The stock market recorded the biggest loss in three years, knocking Rs 55,000 crore off shareholders’ wealth.
The 30-scrip sensitive index of the Bombay Stock Exchange plunged by over 213 points — the biggest fall since March 2001 — to close at 5712.28 from the previous close of 5925.58.
Investors scrambled to dump stocks on fears that a tight finish in the polls could nix the process of reforms with the new government being forced to pander to the whims of fringe parties outside the alliance.
“The markets are very nervous,” said Ramesh Damani, a Mumbai broker. “A result that is too close to call could compromise the reforms agenda.”
Even as investors voted with their feet, industrialists hunkered down with their advisers for some crystal-ball gazing to determine what the contours of the new government might be and how this could impact their investment decisions in the near term.
The industrialists were clearly spooked by the prospect of a fractured mandate. “We do not want a hung Parliament,” said Swati Piramal, the managing director of drug maker Nicholas Piramal. “We want either the BJP or the Congress to form the government... we have seen the manifestos of both.”
Delhi-based businessman Arun Bharat Ram said: “I think the NDA government has been doing a good job for the past six years and they should be given an opportunity to see if they go through with the reforms which they promised.”
The biggest worry for business was how stable the inevitable coalition — led by the BJP or the Congress — would be. “The NDA has demonstrated its ability to run a coalition. In case the Congress comes in, there would be cause for concern as they lack experience in handling large coalitions,” said stock market takeover artist Abhishek Dalmia.
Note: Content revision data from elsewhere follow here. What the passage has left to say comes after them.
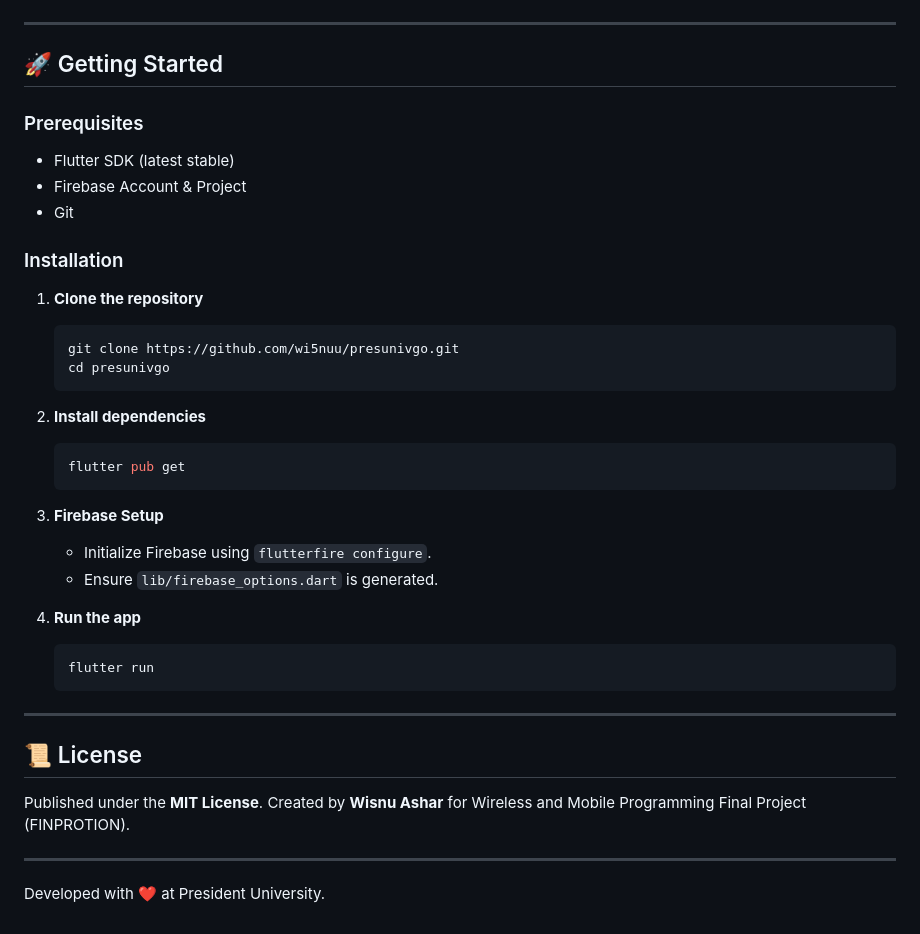
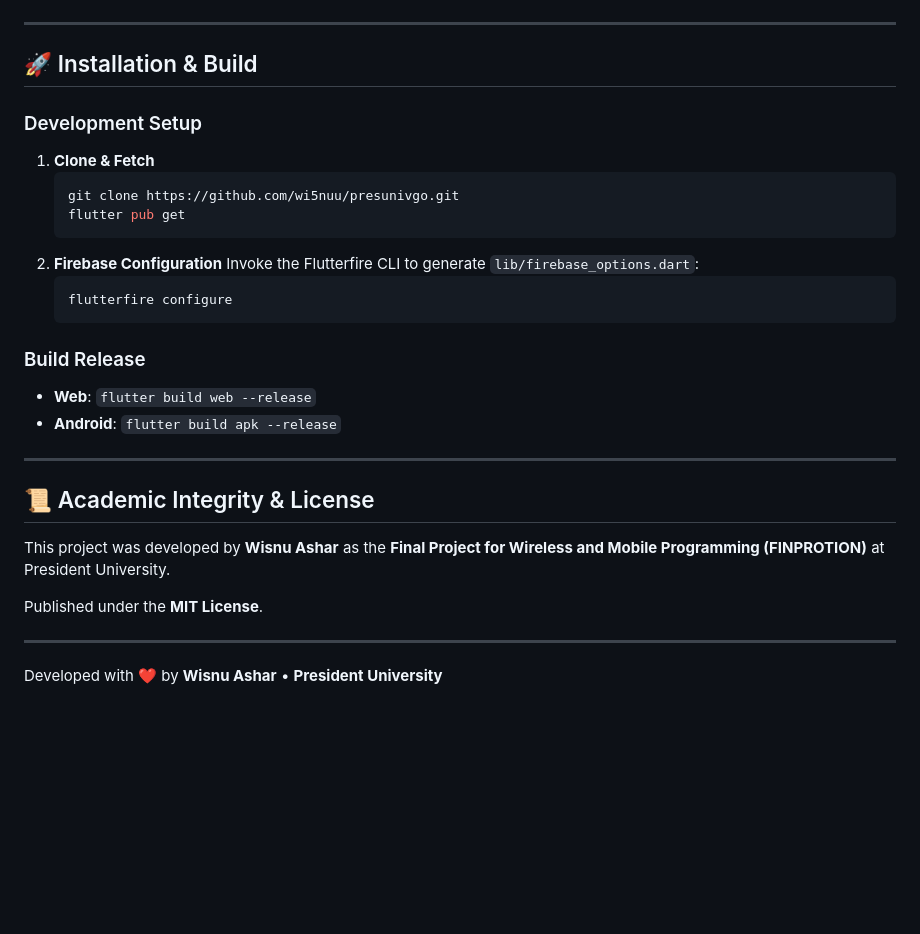
Before and after one commit to wi5nuu/presunivgo, a Markdown page: README.md, the part around one of its changes. Rendered like a GitHub page; blank space fills up the shorter version.

````diff
--- a/README.md
+++ b/README.md
@@ -69,40 +67,31 @@ graph TD
 
 ---
 
-## 🚀 Getting Started
+## 🚀 Installation & Build
 
-### Prerequisites
-- Flutter SDK (latest stable)
-- Firebase Account & Project
-- Git
-
-### Installation
-
-1. **Clone the repository**
+### Development Setup
+1. **Clone & Fetch**
    ```bash
    git clone https://github.com/wi5nuu/presunivgo.git
-   cd presunivgo
+   flutter pub get
+   ```
+2. **Firebase Configuration**
+   Invoke the Flutterfire CLI to generate `lib/firebase_options.dart`:
+   ```bash
+   flutterfire configure
    ```
 
-2. **Install dependencies**
-   ```bash
-   flutter pub get
-   ```
-
-3. **Firebase Setup**
-   - Initialize Firebase using `flutterfire configure`.
-   - Ensure `lib/firebase_options.dart` is generated.
-
-4. **Run the app**
-   ```bash
-   flutter run
-   ```
+### Build Release
+- **Web**: `flutter build web --release`
+- **Android**: `flutter build apk --release`
 
 ---
 
-## 📜 License
-Published under the **MIT License**. Created by **Wisnu Ashar** for Wireless and Mobile Programming Final Project (FINPROTION).
+## 📜 Academic Integrity & License
+This project was developed by **Wisnu Ashar** as the **Final Project for Wireless and Mobile Programming (FINPROTION)** at President University.
+
+Published under the **MIT License**.
 
 ---
 
-Developed with ❤️ at President University.
+Developed with ❤️ by **Wisnu Ashar** • **President University**
````
Also changed, not shown: other parts of README.md (+41 -43 lines), submission_report.md (+49 -43 lines).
On Dalal Street, the gloom had descended at the start of trading itself with the sensex opening with a huge gap of 57 points from Friday’s close. The market opened today after a long weekend with polls held in the country’s business capital yesterday.
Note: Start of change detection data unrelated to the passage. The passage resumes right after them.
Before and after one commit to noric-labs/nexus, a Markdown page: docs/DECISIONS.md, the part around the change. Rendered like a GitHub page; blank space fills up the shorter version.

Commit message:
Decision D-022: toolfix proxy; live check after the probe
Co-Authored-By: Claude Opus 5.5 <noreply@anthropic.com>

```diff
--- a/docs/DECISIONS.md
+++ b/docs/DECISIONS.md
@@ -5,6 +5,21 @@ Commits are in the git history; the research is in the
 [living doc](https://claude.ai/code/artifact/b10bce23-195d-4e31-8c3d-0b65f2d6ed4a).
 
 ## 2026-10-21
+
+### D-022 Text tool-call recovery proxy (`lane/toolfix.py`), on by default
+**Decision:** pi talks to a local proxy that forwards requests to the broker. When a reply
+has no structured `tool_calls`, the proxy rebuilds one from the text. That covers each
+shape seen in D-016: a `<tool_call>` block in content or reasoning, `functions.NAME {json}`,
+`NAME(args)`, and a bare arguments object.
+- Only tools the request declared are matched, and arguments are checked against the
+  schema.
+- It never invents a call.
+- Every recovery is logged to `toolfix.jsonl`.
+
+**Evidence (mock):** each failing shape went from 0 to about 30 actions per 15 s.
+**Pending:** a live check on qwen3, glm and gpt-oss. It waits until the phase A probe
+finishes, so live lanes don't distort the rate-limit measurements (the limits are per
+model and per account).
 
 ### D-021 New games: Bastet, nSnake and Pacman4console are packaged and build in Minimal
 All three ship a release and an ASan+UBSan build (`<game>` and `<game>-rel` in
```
“These are volatile times,” said Motilal Oswal, an institutional broker, explaining today’s sharp downturn in share prices. “There was all-round selling, but the indications are that it was only retail investors who sold in panic. In these times, one has to accept volatility as triggers like opinion polls and exit polls are a harsh reality.”
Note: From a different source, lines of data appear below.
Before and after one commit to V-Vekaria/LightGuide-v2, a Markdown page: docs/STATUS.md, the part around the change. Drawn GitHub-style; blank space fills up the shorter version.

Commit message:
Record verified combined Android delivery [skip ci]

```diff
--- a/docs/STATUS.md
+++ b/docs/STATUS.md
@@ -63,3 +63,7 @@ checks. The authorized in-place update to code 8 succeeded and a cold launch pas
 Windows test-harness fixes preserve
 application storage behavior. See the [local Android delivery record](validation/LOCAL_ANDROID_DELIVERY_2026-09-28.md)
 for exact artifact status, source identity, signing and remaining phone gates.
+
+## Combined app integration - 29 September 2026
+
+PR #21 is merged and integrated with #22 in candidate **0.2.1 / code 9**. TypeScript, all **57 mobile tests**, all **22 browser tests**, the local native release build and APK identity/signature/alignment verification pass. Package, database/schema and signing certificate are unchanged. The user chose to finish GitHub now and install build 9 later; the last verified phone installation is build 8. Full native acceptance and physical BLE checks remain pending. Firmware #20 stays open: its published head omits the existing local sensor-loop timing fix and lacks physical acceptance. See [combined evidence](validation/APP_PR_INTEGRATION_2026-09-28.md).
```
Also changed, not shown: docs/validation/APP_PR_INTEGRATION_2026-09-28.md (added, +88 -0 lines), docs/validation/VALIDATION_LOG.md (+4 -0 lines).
The market drew solace from the fact that foreign investors were not big sellers. The volumes were healthy, indicating that bargain hunters were scooping up shares at lower prices.
“But how much can you buy'” asked a distraught Jigar Shah, research head at Kisan Ratilal Choksey, a broking outfit. “The markets have clearly over reacted.”
Analysts like Jigar admitted that the exit polls had sparked the huge sell-off.